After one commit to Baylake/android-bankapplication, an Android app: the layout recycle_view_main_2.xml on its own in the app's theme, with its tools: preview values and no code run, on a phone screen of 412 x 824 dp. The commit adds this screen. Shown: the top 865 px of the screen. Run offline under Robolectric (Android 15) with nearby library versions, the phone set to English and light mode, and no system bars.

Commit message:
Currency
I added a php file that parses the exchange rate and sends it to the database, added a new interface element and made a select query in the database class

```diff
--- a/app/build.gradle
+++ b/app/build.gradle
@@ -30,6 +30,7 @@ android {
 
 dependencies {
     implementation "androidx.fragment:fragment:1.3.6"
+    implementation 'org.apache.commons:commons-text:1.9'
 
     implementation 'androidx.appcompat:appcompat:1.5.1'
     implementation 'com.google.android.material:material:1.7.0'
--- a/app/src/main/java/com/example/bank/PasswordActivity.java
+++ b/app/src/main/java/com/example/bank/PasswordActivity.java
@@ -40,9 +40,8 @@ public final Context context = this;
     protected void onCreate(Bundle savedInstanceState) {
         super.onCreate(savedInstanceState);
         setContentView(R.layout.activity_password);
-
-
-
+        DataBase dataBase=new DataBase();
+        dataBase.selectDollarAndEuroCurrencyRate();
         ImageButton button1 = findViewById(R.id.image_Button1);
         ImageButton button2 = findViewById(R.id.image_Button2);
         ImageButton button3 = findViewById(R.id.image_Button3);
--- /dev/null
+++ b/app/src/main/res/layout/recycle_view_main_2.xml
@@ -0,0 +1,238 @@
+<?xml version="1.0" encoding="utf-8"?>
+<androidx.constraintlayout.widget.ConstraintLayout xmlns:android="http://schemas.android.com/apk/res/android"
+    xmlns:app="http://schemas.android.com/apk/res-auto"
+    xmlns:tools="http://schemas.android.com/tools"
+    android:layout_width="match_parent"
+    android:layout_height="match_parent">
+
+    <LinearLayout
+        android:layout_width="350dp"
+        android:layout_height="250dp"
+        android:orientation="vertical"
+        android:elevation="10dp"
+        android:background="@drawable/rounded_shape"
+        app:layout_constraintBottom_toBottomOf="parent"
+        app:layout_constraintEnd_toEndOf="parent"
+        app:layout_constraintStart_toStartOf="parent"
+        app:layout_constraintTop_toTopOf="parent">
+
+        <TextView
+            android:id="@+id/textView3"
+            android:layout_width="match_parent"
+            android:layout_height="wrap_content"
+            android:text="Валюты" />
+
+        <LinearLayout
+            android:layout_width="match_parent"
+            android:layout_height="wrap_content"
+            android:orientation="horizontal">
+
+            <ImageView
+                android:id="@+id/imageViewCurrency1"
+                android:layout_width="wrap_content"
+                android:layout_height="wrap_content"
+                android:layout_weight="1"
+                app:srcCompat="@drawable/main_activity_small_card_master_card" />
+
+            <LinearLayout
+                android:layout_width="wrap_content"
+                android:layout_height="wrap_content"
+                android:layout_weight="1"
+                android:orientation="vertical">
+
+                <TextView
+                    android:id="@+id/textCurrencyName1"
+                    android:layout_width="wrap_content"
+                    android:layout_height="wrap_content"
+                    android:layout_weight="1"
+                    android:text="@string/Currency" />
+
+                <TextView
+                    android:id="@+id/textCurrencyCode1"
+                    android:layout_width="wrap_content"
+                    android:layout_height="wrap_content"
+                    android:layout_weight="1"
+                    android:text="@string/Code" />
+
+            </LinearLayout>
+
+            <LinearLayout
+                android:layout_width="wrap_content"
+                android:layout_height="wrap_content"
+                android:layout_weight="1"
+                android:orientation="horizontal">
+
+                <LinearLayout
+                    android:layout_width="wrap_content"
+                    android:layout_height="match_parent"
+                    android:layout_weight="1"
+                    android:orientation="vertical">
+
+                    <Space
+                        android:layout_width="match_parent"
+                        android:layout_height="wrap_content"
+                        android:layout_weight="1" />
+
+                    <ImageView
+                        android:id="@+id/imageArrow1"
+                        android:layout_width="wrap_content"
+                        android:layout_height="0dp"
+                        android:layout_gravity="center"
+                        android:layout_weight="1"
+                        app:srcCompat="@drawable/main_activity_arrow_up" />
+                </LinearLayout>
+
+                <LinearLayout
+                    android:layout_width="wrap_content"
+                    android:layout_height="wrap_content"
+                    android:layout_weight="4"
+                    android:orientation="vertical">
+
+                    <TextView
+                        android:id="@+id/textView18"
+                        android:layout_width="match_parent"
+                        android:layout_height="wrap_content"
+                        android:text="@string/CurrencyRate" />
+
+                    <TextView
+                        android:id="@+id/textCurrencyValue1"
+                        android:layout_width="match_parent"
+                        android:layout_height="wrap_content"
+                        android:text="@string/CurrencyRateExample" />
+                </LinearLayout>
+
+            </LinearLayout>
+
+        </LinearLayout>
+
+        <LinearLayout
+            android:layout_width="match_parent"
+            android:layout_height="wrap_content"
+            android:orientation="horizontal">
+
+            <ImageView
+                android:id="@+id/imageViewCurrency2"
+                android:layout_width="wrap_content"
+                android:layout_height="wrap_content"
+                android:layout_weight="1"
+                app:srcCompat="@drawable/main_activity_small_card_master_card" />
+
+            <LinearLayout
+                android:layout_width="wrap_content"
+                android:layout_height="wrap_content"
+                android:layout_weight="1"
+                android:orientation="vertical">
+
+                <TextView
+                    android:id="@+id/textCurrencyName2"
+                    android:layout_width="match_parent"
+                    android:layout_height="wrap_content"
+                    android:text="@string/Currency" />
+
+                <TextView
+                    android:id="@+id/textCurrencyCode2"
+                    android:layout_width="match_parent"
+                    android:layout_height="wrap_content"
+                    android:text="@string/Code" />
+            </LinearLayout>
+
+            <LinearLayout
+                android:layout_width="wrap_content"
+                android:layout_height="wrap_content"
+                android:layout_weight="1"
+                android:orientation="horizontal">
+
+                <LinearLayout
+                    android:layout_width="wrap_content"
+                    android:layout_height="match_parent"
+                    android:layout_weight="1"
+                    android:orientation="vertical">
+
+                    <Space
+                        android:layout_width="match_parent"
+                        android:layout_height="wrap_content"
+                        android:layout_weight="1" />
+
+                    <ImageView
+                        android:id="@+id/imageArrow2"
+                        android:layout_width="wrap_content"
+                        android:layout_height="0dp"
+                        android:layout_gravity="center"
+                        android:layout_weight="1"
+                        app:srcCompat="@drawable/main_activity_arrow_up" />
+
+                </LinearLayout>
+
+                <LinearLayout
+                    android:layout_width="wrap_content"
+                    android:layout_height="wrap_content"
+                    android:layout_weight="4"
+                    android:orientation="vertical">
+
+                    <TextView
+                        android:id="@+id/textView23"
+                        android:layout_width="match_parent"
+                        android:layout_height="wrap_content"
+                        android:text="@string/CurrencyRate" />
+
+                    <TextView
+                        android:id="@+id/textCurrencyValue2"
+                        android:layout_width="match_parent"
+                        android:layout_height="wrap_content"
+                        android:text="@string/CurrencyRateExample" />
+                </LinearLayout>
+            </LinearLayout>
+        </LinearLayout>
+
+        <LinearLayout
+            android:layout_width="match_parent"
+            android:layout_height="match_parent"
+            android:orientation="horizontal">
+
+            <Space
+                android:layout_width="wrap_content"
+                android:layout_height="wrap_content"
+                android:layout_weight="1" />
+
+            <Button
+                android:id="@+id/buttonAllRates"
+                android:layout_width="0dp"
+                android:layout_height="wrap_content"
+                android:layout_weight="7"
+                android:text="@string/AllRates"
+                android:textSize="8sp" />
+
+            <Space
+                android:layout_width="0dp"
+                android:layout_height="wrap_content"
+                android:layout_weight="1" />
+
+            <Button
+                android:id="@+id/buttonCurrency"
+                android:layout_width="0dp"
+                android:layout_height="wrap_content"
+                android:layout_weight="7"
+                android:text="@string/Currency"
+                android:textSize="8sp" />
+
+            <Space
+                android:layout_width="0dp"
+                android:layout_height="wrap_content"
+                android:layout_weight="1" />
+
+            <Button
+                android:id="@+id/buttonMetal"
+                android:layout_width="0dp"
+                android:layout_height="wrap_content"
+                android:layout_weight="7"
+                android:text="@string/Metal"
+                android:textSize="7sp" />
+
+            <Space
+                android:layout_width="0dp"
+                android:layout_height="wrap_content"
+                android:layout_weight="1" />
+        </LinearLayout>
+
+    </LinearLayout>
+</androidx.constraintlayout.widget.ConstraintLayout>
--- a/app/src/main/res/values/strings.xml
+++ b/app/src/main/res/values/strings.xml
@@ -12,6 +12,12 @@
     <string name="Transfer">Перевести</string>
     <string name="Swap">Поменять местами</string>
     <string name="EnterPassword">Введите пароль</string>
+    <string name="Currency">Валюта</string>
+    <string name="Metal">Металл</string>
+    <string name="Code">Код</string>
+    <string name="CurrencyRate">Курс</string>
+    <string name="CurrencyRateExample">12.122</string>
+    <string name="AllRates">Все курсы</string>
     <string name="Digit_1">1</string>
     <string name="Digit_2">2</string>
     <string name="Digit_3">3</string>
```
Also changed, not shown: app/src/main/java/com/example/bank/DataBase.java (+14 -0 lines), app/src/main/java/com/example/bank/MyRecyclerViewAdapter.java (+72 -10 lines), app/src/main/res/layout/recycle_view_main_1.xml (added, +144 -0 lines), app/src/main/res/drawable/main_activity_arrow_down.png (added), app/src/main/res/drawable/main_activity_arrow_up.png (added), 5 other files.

▸ **WORK REQUIRED**:
When the word "xmlns" occurs in a line above, list that line.

▸ **EXERCISE RESPONSE**:
+<androidx.constraintlayout.widget.ConstraintLayout xmlns:android="http://schemas.android.com/apk/res/android"
+    xmlns:app="http://schemas.android.com/apk/res-auto"
+    xmlns:tools="http://schemas.android.com/tools"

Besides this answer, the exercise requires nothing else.